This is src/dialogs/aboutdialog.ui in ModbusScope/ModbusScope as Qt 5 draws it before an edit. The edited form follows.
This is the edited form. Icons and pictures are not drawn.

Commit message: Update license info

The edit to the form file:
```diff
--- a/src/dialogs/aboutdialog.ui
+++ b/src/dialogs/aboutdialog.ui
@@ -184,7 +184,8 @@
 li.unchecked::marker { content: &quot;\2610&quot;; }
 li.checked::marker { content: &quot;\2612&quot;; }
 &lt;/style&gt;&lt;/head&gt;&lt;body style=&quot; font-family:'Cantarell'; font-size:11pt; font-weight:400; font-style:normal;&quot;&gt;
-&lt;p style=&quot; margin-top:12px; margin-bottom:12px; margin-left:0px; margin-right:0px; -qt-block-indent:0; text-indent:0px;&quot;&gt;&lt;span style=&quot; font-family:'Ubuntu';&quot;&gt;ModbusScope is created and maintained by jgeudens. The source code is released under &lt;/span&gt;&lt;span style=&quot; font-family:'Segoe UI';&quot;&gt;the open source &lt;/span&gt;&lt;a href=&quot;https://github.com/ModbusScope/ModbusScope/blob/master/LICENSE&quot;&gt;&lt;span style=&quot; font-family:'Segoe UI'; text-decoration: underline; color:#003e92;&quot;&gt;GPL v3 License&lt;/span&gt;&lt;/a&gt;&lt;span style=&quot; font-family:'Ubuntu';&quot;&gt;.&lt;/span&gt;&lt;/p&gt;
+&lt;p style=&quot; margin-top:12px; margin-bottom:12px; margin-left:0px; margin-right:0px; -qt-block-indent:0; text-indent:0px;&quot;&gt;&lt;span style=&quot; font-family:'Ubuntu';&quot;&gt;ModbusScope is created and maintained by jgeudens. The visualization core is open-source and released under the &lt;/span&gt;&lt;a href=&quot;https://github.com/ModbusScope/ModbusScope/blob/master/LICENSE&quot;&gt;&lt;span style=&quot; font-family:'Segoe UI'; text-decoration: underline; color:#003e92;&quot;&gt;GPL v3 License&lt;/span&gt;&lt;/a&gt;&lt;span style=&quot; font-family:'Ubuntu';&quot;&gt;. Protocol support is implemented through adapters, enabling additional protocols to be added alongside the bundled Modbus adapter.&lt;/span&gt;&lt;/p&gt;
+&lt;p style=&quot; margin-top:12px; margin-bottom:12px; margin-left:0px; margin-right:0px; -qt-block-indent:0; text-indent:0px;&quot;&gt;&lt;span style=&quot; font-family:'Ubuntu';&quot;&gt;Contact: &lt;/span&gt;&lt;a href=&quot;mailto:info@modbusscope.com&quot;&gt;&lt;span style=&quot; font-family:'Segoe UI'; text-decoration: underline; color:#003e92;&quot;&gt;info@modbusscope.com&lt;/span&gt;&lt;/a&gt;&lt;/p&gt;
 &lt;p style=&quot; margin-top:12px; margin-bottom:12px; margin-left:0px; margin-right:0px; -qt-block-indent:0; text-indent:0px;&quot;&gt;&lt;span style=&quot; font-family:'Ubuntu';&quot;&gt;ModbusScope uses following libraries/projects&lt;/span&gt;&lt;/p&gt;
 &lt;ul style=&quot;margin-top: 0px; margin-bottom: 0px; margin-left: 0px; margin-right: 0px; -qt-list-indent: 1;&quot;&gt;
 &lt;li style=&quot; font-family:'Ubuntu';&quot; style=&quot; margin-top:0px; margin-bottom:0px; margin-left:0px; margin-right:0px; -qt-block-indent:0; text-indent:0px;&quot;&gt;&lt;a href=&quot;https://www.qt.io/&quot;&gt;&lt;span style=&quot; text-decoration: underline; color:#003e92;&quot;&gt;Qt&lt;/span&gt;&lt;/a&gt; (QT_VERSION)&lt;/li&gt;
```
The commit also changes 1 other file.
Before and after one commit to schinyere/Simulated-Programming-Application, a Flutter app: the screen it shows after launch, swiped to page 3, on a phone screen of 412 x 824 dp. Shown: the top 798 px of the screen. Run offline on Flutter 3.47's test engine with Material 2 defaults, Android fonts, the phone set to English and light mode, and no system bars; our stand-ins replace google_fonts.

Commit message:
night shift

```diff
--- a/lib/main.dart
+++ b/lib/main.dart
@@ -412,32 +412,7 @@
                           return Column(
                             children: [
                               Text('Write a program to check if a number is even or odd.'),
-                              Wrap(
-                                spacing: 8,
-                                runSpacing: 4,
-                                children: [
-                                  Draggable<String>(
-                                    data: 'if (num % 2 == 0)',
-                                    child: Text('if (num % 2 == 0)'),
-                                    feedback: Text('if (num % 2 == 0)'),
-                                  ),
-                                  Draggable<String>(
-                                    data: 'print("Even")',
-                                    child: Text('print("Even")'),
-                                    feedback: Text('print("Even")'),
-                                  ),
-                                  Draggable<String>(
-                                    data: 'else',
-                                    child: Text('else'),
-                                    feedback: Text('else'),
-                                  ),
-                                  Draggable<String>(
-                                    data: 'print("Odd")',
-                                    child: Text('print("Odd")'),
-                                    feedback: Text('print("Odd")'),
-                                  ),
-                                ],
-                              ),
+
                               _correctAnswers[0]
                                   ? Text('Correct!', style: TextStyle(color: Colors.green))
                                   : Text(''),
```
◇ ◇ ◇ ◇
Your task:
For this exercise, give every entry again exactly as it appears.

Answer to the problem:
This is src/dialogs/aboutdialog.ui in ModbusScope/ModbusScope as Qt 5 draws it before an edit. The edited form follows.
This is the edited form. Icons and pictures are not drawn.

Commit message: Update license info

The edit to the form file:
```diff
--- a/src/dialogs/aboutdialog.ui
+++ b/src/dialogs/aboutdialog.ui
@@ -184,7 +184,8 @@
 li.unchecked::marker { content: &quot;\2610&quot;; }
 li.checked::marker { content: &quot;\2612&quot;; }
 &lt;/style&gt;&lt;/head&gt;&lt;body style=&quot; font-family:'Cantarell'; font-size:11pt; font-weight:400; font-style:normal;&quot;&gt;
-&lt;p style=&quot; margin-top:12px; margin-bottom:12px; margin-left:0px; margin-right:0px; -qt-block-indent:0; text-indent:0px;&quot;&gt;&lt;span style=&quot; font-family:'Ubuntu';&quot;&gt;ModbusScope is created and maintained by jgeudens. The source code is released under &lt;/span&gt;&lt;span style=&quot; font-family:'Segoe UI';&quot;&gt;the open source &lt;/span&gt;&lt;a href=&quot;https://github.com/ModbusScope/ModbusScope/blob/master/LICENSE&quot;&gt;&lt;span style=&quot; font-family:'Segoe UI'; text-decoration: underline; color:#003e92;&quot;&gt;GPL v3 License&lt;/span&gt;&lt;/a&gt;&lt;span style=&quot; font-family:'Ubuntu';&quot;&gt;.&lt;/span&gt;&lt;/p&gt;
+&lt;p style=&quot; margin-top:12px; margin-bottom:12px; margin-left:0px; margin-right:0px; -qt-block-indent:0; text-indent:0px;&quot;&gt;&lt;span style=&quot; font-family:'Ubuntu';&quot;&gt;ModbusScope is created and maintained by jgeudens. The visualization core is open-source and released under the &lt;/span&gt;&lt;a href=&quot;https://github.com/ModbusScope/ModbusScope/blob/master/LICENSE&quot;&gt;&lt;span style=&quot; font-family:'Segoe UI'; text-decoration: underline; color:#003e92;&quot;&gt;GPL v3 License&lt;/span&gt;&lt;/a&gt;&lt;span style=&quot; font-family:'Ubuntu';&quot;&gt;. Protocol support is implemented through adapters, enabling additional protocols to be added alongside the bundled Modbus adapter.&lt;/span&gt;&lt;/p&gt;
+&lt;p style=&quot; margin-top:12px; margin-bottom:12px; margin-left:0px; margin-right:0px; -qt-block-indent:0; text-indent:0px;&quot;&gt;&lt;span style=&quot; font-family:'Ubuntu';&quot;&gt;Contact: &lt;/span&gt;&lt;a href=&quot;mailto:info@modbusscope.com&quot;&gt;&lt;span style=&quot; font-family:'Segoe UI'; text-decoration: underline; color:#003e92;&quot;&gt;info@modbusscope.com&lt;/span&gt;&lt;/a&gt;&lt;/p&gt;
 &lt;p style=&quot; margin-top:12px; margin-bottom:12px; margin-left:0px; margin-right:0px; -qt-block-indent:0; text-indent:0px;&quot;&gt;&lt;span style=&quot; font-family:'Ubuntu';&quot;&gt;ModbusScope uses following libraries/projects&lt;/span&gt;&lt;/p&gt;
 &lt;ul style=&quot;margin-top: 0px; margin-bottom: 0px; margin-left: 0px; margin-right: 0px; -qt-list-indent: 1;&quot;&gt;
 &lt;li style=&quot; font-family:'Ubuntu';&quot; style=&quot; margin-top:0px; margin-bottom:0px; margin-left:0px; margin-right:0px; -qt-block-indent:0; text-indent:0px;&quot;&gt;&lt;a href=&quot;https://www.qt.io/&quot;&gt;&lt;span style=&quot; text-decoration: underline; color:#003e92;&quot;&gt;Qt&lt;/span&gt;&lt;/a&gt; (QT_VERSION)&lt;/li&gt;
```
The commit also changes 1 other file.
Before and after one commit to schinyere/Simulated-Programming-Application, a Flutter app: the screen it shows after launch, swiped to page 3, on a phone screen of 412 x 824 dp. Shown: the top 798 px of the screen. Run offline on Flutter 3.47's test engine with Material 2 defaults, Android fonts, the phone set to English and light mode, and no system bars; our stand-ins replace google_fonts.

Commit message:
night shift

```diff
--- a/lib/main.dart
+++ b/lib/main.dart
@@ -412,32 +412,7 @@
                           return Column(
                             children: [
                               Text('Write a program to check if a number is even or odd.'),
-                              Wrap(
-                                spacing: 8,
-                                runSpacing: 4,
-                                children: [
-                                  Draggable<String>(
-                                    data: 'if (num % 2 == 0)',
-                                    child: Text('if (num % 2 == 0)'),
-                                    feedback: Text('if (num % 2 == 0)'),
-                                  ),
-                                  Draggable<String>(
-                                    data: 'print("Even")',
-                                    child: Text('print("Even")'),
-                                    feedback: Text('print("Even")'),
-                                  ),
-                                  Draggable<String>(
-                                    data: 'else',
-                                    child: Text('else'),
-                                    feedback: Text('else'),
-                                  ),
-                                  Draggable<String>(
-                                    data: 'print("Odd")',
-                                    child: Text('print("Odd")'),
-                                    feedback: Text('print("Odd")'),
-                                  ),
-                                ],
-                              ),
+
                               _correctAnswers[0]
                                   ? Text('Correct!', style: TextStyle(color: Colors.green))
                                   : Text(''),
```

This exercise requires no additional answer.